Records to use:
********
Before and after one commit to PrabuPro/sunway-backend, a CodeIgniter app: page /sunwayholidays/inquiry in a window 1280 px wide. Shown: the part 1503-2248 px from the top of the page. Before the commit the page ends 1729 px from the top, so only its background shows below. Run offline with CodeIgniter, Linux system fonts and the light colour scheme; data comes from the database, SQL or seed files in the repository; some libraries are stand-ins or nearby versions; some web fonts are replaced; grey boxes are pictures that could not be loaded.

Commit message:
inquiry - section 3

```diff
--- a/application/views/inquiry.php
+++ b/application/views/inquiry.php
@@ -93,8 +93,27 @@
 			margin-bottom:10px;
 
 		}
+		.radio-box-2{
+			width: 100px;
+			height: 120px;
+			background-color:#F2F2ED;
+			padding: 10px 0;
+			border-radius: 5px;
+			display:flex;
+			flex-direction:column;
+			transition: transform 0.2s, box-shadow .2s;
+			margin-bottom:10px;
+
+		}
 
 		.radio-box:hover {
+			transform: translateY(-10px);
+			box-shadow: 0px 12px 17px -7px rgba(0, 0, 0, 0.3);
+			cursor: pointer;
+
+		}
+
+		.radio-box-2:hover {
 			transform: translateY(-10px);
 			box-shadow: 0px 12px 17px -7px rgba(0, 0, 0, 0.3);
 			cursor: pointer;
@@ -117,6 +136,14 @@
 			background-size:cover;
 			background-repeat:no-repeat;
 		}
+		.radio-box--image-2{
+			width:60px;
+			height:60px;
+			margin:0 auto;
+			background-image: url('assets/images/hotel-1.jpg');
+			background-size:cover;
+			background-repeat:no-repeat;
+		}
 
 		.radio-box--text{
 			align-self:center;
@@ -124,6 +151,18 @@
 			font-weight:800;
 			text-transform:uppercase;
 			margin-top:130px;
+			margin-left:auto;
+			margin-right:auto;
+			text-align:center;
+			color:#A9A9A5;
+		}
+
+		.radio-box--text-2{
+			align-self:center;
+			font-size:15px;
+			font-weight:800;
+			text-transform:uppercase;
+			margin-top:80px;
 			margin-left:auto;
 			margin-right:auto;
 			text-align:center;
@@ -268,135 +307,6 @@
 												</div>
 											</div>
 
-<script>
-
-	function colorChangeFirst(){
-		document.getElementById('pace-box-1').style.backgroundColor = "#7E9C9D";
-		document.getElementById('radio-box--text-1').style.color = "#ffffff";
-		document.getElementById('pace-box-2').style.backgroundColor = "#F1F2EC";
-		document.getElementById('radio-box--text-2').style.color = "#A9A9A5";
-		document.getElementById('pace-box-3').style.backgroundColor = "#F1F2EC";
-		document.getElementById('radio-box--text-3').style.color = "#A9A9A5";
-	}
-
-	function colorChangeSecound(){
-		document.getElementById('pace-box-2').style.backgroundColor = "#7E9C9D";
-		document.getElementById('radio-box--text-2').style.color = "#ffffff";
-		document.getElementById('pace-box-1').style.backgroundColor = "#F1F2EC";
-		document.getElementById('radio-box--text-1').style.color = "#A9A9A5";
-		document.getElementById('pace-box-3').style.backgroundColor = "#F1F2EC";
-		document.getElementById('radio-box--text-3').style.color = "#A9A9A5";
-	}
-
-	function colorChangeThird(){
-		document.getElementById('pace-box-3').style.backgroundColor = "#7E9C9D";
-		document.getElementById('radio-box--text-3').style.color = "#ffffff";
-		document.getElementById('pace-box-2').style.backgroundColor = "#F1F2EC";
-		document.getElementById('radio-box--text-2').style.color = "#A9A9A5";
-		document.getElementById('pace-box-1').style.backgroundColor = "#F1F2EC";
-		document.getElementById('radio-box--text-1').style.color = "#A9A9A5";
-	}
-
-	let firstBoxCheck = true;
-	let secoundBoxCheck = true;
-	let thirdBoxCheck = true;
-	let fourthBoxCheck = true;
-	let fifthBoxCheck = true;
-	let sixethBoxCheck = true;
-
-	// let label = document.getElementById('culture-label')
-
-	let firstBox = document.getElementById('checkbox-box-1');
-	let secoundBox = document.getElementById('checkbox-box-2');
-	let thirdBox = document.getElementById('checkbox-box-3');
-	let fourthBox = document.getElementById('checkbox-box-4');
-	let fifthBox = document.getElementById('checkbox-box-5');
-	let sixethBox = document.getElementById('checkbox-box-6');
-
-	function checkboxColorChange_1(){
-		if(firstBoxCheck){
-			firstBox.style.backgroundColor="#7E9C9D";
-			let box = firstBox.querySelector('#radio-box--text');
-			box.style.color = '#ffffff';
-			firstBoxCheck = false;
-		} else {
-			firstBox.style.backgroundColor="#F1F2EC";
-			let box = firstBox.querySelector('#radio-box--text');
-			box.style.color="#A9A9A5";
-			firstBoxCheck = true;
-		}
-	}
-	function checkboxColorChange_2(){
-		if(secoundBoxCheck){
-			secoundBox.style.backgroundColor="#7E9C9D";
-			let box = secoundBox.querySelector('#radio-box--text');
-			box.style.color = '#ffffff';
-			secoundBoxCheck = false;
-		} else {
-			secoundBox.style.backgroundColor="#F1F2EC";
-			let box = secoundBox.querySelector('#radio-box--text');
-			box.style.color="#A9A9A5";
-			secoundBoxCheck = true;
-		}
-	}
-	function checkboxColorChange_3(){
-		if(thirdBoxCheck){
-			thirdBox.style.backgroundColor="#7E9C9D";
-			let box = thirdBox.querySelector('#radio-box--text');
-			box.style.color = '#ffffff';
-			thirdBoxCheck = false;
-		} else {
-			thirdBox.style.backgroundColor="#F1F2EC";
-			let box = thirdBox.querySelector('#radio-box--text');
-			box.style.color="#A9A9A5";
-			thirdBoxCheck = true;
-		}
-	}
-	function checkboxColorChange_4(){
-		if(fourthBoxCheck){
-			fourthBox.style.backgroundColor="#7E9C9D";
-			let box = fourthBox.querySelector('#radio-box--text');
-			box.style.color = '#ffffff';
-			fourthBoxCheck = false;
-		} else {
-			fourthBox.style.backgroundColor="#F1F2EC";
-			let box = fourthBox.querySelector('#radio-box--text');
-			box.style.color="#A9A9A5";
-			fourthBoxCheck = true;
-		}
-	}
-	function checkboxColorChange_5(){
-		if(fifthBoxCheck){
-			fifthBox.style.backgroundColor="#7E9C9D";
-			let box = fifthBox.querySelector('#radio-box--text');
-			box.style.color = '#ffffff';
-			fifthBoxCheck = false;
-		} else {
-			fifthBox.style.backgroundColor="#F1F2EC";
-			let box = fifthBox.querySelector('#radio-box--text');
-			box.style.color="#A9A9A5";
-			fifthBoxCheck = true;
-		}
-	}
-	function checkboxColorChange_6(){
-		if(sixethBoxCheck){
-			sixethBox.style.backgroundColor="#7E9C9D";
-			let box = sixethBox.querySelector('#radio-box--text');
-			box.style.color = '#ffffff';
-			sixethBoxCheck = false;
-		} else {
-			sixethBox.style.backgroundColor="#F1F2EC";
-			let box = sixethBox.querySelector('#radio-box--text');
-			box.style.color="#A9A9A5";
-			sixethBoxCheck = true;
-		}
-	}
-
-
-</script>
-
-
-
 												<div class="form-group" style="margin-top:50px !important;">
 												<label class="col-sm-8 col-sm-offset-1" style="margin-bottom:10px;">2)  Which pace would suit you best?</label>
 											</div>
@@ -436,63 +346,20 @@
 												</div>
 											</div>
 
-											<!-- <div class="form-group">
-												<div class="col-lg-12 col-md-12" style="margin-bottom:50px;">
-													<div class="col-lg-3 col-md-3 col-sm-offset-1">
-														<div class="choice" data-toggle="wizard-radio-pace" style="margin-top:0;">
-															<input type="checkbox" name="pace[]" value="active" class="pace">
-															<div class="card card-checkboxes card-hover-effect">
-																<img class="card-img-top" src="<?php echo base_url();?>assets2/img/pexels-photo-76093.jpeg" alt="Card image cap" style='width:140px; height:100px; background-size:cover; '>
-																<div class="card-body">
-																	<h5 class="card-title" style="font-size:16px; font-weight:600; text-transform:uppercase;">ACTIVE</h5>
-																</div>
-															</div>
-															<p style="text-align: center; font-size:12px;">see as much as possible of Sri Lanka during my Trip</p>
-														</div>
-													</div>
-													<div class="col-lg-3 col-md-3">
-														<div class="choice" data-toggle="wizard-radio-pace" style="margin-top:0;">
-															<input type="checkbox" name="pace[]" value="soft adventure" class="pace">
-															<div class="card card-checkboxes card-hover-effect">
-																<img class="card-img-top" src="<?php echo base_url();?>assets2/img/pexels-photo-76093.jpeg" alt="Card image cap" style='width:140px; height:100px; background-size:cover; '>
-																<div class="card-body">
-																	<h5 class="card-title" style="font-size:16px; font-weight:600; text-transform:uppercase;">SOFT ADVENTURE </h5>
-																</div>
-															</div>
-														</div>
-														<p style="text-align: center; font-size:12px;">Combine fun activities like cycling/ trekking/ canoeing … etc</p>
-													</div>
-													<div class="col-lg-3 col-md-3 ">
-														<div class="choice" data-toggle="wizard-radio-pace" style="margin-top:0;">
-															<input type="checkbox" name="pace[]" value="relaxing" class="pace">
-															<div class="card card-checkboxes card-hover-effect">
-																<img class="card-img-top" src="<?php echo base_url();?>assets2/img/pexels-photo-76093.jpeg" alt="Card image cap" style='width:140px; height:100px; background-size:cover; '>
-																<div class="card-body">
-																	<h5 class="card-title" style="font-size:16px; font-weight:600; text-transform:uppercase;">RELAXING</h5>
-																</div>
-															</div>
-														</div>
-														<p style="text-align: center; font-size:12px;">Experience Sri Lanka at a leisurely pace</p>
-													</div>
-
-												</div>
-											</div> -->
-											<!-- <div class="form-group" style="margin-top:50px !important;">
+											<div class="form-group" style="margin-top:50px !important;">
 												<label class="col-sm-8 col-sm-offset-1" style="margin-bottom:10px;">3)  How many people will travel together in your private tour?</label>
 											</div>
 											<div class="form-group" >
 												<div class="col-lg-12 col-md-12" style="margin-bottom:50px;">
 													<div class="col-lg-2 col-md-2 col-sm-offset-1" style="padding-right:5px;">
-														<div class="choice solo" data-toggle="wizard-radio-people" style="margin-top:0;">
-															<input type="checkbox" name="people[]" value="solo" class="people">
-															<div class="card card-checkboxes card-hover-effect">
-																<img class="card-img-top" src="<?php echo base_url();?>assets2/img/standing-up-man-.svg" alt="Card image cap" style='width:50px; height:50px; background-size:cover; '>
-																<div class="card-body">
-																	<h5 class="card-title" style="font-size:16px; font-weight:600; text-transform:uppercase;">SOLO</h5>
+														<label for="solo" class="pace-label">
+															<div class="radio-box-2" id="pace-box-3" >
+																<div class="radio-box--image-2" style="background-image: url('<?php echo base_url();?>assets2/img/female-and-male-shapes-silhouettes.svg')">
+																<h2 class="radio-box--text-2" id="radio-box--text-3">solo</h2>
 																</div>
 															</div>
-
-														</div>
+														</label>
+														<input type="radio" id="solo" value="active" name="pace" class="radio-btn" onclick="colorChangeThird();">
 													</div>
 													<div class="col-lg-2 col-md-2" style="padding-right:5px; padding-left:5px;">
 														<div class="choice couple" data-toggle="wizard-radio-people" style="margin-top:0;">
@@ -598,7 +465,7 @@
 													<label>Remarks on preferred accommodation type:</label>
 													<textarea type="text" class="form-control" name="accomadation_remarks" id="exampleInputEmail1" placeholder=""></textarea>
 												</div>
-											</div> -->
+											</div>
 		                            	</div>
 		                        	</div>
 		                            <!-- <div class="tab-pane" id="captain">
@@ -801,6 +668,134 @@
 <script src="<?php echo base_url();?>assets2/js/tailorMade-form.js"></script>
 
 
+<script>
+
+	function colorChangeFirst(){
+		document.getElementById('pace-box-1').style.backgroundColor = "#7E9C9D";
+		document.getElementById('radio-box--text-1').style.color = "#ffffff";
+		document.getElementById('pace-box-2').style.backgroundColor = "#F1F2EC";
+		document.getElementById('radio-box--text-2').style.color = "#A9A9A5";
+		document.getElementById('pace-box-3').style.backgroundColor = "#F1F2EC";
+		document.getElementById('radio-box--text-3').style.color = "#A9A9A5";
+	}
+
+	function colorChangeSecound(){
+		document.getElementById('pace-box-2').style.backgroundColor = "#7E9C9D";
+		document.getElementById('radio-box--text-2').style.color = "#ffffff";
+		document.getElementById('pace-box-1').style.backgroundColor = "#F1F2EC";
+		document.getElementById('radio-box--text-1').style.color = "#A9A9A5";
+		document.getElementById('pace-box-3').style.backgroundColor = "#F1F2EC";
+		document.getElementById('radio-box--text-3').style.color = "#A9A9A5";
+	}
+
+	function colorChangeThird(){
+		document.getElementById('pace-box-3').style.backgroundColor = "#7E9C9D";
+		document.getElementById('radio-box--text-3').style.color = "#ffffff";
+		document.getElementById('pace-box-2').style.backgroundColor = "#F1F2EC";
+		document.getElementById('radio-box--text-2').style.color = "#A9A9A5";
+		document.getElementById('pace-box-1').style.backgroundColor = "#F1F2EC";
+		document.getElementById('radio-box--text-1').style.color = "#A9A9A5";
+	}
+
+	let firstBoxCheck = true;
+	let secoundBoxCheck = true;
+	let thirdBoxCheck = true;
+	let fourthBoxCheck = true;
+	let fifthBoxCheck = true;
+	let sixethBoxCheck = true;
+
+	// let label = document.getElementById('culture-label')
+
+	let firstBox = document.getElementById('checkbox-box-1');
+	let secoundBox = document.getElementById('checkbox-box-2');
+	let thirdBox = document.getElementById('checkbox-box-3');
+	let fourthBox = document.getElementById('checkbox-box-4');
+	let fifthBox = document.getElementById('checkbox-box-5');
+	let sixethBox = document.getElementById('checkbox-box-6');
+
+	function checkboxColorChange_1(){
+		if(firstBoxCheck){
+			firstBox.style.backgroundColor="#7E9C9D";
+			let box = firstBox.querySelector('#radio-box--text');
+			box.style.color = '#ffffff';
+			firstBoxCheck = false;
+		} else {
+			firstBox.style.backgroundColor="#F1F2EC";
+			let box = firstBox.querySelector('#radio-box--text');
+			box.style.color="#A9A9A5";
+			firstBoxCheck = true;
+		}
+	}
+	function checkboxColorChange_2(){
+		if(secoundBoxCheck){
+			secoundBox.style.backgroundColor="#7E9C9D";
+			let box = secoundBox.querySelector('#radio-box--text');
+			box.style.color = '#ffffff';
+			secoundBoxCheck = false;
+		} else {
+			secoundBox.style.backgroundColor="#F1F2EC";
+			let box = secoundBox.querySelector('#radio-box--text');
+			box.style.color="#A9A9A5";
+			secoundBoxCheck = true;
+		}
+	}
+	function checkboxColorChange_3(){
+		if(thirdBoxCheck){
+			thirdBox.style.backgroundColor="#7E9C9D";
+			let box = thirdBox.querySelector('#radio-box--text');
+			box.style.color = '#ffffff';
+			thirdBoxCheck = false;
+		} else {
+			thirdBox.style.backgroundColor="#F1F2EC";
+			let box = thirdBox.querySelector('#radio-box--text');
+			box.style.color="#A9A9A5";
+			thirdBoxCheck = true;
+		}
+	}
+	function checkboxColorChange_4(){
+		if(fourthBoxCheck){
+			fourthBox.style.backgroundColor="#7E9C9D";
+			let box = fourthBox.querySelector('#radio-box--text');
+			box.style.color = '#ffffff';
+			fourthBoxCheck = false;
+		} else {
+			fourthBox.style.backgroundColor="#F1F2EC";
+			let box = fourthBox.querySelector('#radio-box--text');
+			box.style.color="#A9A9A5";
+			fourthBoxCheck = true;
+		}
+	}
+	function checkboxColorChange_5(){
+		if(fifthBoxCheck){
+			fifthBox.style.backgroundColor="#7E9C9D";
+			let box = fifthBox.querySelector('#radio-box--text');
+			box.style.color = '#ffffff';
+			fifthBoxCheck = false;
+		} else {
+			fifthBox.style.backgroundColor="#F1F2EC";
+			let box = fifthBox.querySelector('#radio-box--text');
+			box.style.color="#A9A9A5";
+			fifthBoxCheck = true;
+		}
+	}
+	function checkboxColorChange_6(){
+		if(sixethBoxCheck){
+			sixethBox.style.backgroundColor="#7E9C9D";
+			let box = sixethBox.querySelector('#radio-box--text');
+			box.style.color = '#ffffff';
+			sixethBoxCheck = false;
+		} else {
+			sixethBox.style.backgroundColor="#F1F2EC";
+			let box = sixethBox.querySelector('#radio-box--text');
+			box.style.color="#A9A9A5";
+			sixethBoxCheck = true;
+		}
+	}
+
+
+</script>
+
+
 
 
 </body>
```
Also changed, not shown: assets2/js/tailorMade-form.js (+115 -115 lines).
********
What is needed:
Where a line of the material holds the word "inquiry", copy that line.

Written response:
Before and after one commit to PrabuPro/sunway-backend, a CodeIgniter app: page /sunwayholidays/inquiry in a window 1280 px wide. Shown: the part 1503-2248 px from the top of the page. Before the commit the page ends 1729 px from the top, so only its background shows below. Run offline with CodeIgniter, Linux system fonts and the light colour scheme; data comes from the database, SQL or seed files in the repository; some libraries are stand-ins or nearby versions; some web fonts are replaced; grey boxes are pictures that could not be loaded.
inquiry - section 3
--- a/application/views/inquiry.php
+++ b/application/views/inquiry.php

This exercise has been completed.